must show that the fee award he is requesting is
reasonable. See Judicial Watch, Inc. v. United
States Dep't of Commerce, 470 F.3d 363, 369 (D.C.
review the trial court's decision to grant or deny fees
for abuse of discretion. See Frankel v. District of
Columbia Office for Planning & Econ. Dev., 110 A.3d
553, 558 (D.C. 2015). "A court 'by definition abuses
its discretion when it makes an error of law.'"
Id. (quoting Ford v. ChartOne, Inc., 908
A.2d 72, 84 (D.C. 2006)).
party challenges the trial court's determination that Mr.
Vining was eligible for and entitled to some attorney's
fees and costs. Mr. Vining contends that the trial court
incorrectly excluded all fees and costs incurred prior to
July 9, 2014, and certain specific expenses incurred after
that date. The District, on the other hand, defends the trial
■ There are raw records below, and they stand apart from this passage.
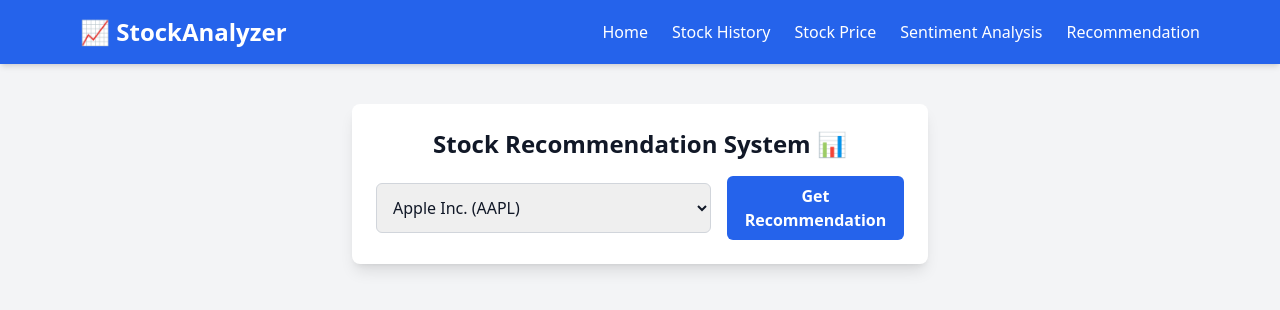
After one commit to eziraa/stock_marcket_analaysis, a Flask app: page /stock_recommendation in a window 1280 px wide. The commit adds this page. Shown: the top 310 px of the page. Run offline with Flask 3, Linux system fonts and the light colour scheme; parts of the project's set-up code (start-up, migrations or seed data) failed here and were passed over; some libraries are stand-ins or nearby versions.

Commit message:
feat: feature stock recommedation added

```diff
--- a/app.py
+++ b/app.py
@@ -5,6 +5,16 @@ import requests
 from textblob import TextBlob
 from nltk.sentiment import SentimentIntensityAnalyzer
 import nltk
+# import google.generativeai as genai
+
+# GEMINI_API_KEY = "AIzaSyDy0yU4PzJtVZ14MMY3O6I00SkCJ7L69mY"
+
+# genai.configure(api_key=GEMINI_API_KEY)
+
+# model = genai.GenerativeModel("gemini-pro")
+# # response = model.generate_content("What are the latest advancements in AI?")
+
+# # print(response.text)
 
 
 # Download VADER lexicon (Only needed once)
@@ -19,7 +29,6 @@ ALPHA_VANTAGE_API_KEY = "E675UAFI5MNUFS9A"
 NEWS_API_KEY = "37bc020a6e544a2d8c9468f37c2081c7"
 
 # Set your Gemini API key
-GEMINI_API_KEY = "AIzaSyDy0yU4PzJtVZ14MMY3O6I00SkCJ7L69mY"
 
 
 # # Set up the API key
@@ -54,6 +63,11 @@ def stock_price():
 @app.route("/sentiment_analysis", methods=["GET"])
 def sentiment_analysis():
     return render_template("sentiment_analysis.html")
+
+# Stock Recommendation (Buy, Sell, Hold)
+@app.route("/stock_recommendation", methods=["GET"])
+def stock_recommendation():
+    return render_template("stock_recommendation.html")
 
 # Get stock detail data
 @app.route("/get_stock_data", methods=["POST"])
@@ -210,9 +224,8 @@ def analyze_sentiment(news_articles):
         sentiment_results.append({"headline": headline, "sentiment": sentiment_score})
     return sentiment_results
 
-@app.route("/sentiment_analysis/<symbol>", methods=["GET"])
-def make_sentiment_analysis(symbol):
-    # symbol = request.args.get("symbol", default="AAPL")  # Default: AAPL
+
+def sentiment_analysis_for(symbol):
     news_articles = get_stock_news(symbol)
 
     if not news_articles:
@@ -223,11 +236,42 @@ def make_sentiment_analysis(symbol):
     # Calculate average sentiment score
     avg_sentiment = sum([item["sentiment"] for item in sentiment_results]) / len(sentiment_results)
 
-    return jsonify({
+    return {
         "symbol": symbol,
         "average_sentiment": avg_sentiment,
         "sentiment_details": sentiment_results
-    })
+    }
+    return render_template("sentiment_analysis.html")
+@app.route("/sentiment_analysis/<symbol>", methods=["GET"])
+def make_sentiment_analysis(symbol):
+    return jsonify(sentiment_analysis_for(symbol))
+
+# Stock Recommendation (Buy, Sell, Hold)
+@app.route("/recommendation/<symbol>", methods=["GET"])
+def stock_recommendation_for(symbol):
+    try:
+        stock = yf.Ticker(symbol)
+        hist = stock.history(period="1mo")["Close"]
+        if len(hist) < 2:
+            return jsonify({"error": "Not enough data"}), 400
+
+        latest_close = hist.iloc[-1]
+        previous_close = hist.iloc[-2]
+        change = (latest_close - previous_close) / previous_close
+
+        sentiment_resp = sentiment_analysis_for(symbol)
+        sentiment = sentiment_resp["average_sentiment"]
+
+        if change > 0.02 and sentiment > 0.2:
+            recommendation = "Buy"
+        elif change < -0.02 and sentiment < -0.2:
+            recommendation = "Sell"
+        else:
+            recommendation = "Hold"
+
+        return jsonify({"symbol": symbol, "recommendation": recommendation})
+    except Exception as e:
+        return jsonify({"error": str(e)}), 500
 
 
 if __name__ == "__main__":
--- /dev/null
+++ b/static/script/stock_recommendation.js
@@ -0,0 +1,37 @@
+import { showFlashMessage } from "./flash_messages.js";
+
+export function fetchRecommendation() {
+    const symbol = document.getElementById("symbolInput").value.trim().toUpperCase();
+    if (!symbol) {
+        showFlashMessage("Please enter a stock symbol.", 'error');
+        return;
+    }
+
+    const recommendationButton = document.getElementById("getRecommendationBtn");
+    recommendationButton.disabled = true;
+    recommendationButton.innerText = "Fetching...";
+
+    fetch(`/recommendation/${symbol}`)
+    .then(response => response.json())
+    .then(data => {
+        if (data.error) {
+            showFlashMessage(data.error, 'error');
+            return;
+        }
+
+        document.getElementById("stockSymbol").innerText = symbol;
+        document.getElementById("recommendation").innerText = data.recommendation;
+
+        document.getElementById("result").classList.remove("hidden");
+    })
+    .catch(error => {
+        console.error("Error fetching stock recommendation:", error);
+        showFlashMessage("An error occurred while fetching stock recommendation", 'error');
+    }).finally(() => {
+        recommendationButton.disabled = false;
+        recommendationButton.innerText = "Get Recommendation";
+    });
+}
+
+document.getElementById("getRecommendationBtn").addEventListener("click", fetchRecommendation);
+// The fetchRecommendation function is similar to fetchStockData, but it fetches stock recommendation data instead of stock history data.
--- a/templates/navbar.html
+++ b/templates/navbar.html
@@ -11,8 +11,8 @@
                 <li><a href="{{ url_for('home') }}" class="hover:text-gray-300 transition">Home</a></li>
                 <li><a href="{{ url_for('stock_history') }}" class="hover:text-gray-300 transition">Stock History</a></li>
                 <li><a href="{{ url_for('stock_price') }}" class="hover:text-gray-300 transition">Stock Price</a></li>
-                <li><a href="{{ url_for('stock_price') }}" class="hover:text-gray-300 transition">Sentiment Analysis</a></li>
-                <li><a href="{{ url_for('stock_price') }}" class="hover:text-gray-300 transition">Recommendation</a></li>
+                <li><a href="{{ url_for('sentiment_analysis') }}" class="hover:text-gray-300 transition">Sentiment Analysis</a></li>
+                <li><a href="{{ url_for('stock_recommendation') }}" class="hover:text-gray-300 transition">Recommendation</a></li>
             </ul>
 
             <!-- Mobile Menu Button -->
@@ -29,8 +29,8 @@
                 <li><a href="{{ url_for('home') }}" class="block py-2 px-4 hover:bg-blue-500 rounded">Home</a></li>
                 <li><a href="{{ url_for('stock_history') }}" class="block py-2 px-4 hover:bg-blue-500 rounded">Stock History</a></li>
                 <li><a href="{{ url_for('stock_price') }}" class="block py-2 px-4 hover:bg-blue-500 rounded">Stock Price</a></li>
-                <li><a href="{{ url_for('stock_price') }}" class="block py-2 px-4 hover:bg-blue-500 rounded">Sentiment Analysis</a></li>
-                <li><a href="{{ url_for('stock_price') }}" class="block py-2 px-4 hover:bg-blue-500 rounded">Recommendation</a></li>
+                <li><a href="{{ url_for('sentiment_analysis') }}" class="block py-2 px-4 hover:bg-blue-500 rounded">Sentiment Analysis</a></li>
+                <li><a href="{{ url_for('stock_recommendation') }}" class="block py-2 px-4 hover:bg-blue-500 rounded">Recommendation</a></li>
             </ul>
         </div>
     </div>
--- /dev/null
+++ b/templates/stock_recommendation.html
@@ -0,0 +1,38 @@
+<!DOCTYPE html>
+<html lang="en">
+<head>
+    <meta charset="UTF-8">
+    <meta name="viewport" content="width=device-width, initial-scale=1.0">
+    <title>Stock Recommendation</title>
+    <script src="https://cdn.tailwindcss.com"></script>
+</head>
+<body class="bg-gray-100 text-gray-900">
+    {% include 'navbar.html' %}
+    {% include 'flash_messages.html' %}
+
+    <div class="max-w-xl mx-auto mt-10 p-6 bg-white shadow-lg rounded-lg">
+        <h1 class="text-2xl font-bold text-center mb-4">Stock Recommendation System 📊</h1>
+
+        <div class="flex flex-col md:flex-row items-center gap-4">
+            <select id="symbolInput" class="w-full md:w-3/4 p-3 border border-gray-300 rounded-md focus:ring-2 focus:ring-blue-500">
+                <option value="AAPL">Apple Inc. (AAPL)</option>
+                <option value="GOOGL">Alphabet Inc. (GOOGL)</option>
+                <option value="MSFT">Microsoft Corporation (MSFT)</option>
+                <option value="AMZN">Amazon.com Inc. (AMZN)</option>
+                <option value="TSLA">Tesla, Inc. (TSLA)</option>
+                <option value="NVDA">NVIDIA Corporation (NVDA)</option>
+                <option value="META">Meta Platforms, Inc. (META)</option>
+            </select>
+            <button id="getRecommendationBtn"
+                class="px-4 py-2 bg-blue-600 text-white font-semibold rounded-md hover:bg-blue-700 transition">Get Recommendation</button>
+        </div>
+
+        <div id="result" class="mt-6 p-4 bg-green-100 border-l-4 border-green-500 text-green-900 hidden rounded-md">
+            <h2 class="text-xl font-semibold">Stock: <span id="stockSymbol"></span></h2>
+            <p class="mt-2"><strong>Recommendation:</strong> <span id="recommendation"></span></p>
+        </div>
+    </div>
+
+    <script type="module" src="{{ url_for('static', filename='script/stock_recommendation.js') }}"></script>
+</body>
+</html>
```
court's award with the exception of the fees awarded for
time spent on two motions it says were unrelated to the
outcome of the litigation. We address each claim in turn.
Work Through July 9, 2014
Vining first contends that the trial court erred in excluding
from the fee award all attorney's fees incurred on or
prior to July 9, 2014, an amount equal to $15, 597.50.
Applying the four-factor test we approved in Fraternal
Order of Police, 52 A.3d at 830-32, the trial court held
that Mr. Vining was entitled to a fee award, but only for the
portion of the litigation that took place after that date.
Specifically, the court found, in analyzing the fourth
entitlement prong (the reasonableness of the agency's
withholding), that the District's position was reasonable
up through July 9, 2014, when the court issued its written
decision ruling that Mr. Vining was entitled to responsive
documents from Ms. Barnes's personal email account. With
respect to the period of litigation after that date, however,
the court found the District's position unreasonable, and
it therefore concluded that Mr. Vining was entitled to costs
and fees incurred after July 9, 2014.
Vining contends that the trial court misapplied the
four-factor test, and hence abused its discretion, in two
Vining first argues that the four factors are employed only
for the threshold entitlement determination, and that once a
litigant is held to be eligible for and entitled to fees, the
only remaining question is the reasonableness of the claimed
fees. Mr. Vining treats the issue of entitlement to fees as a
unitary determination-if a litigant is entitled to ...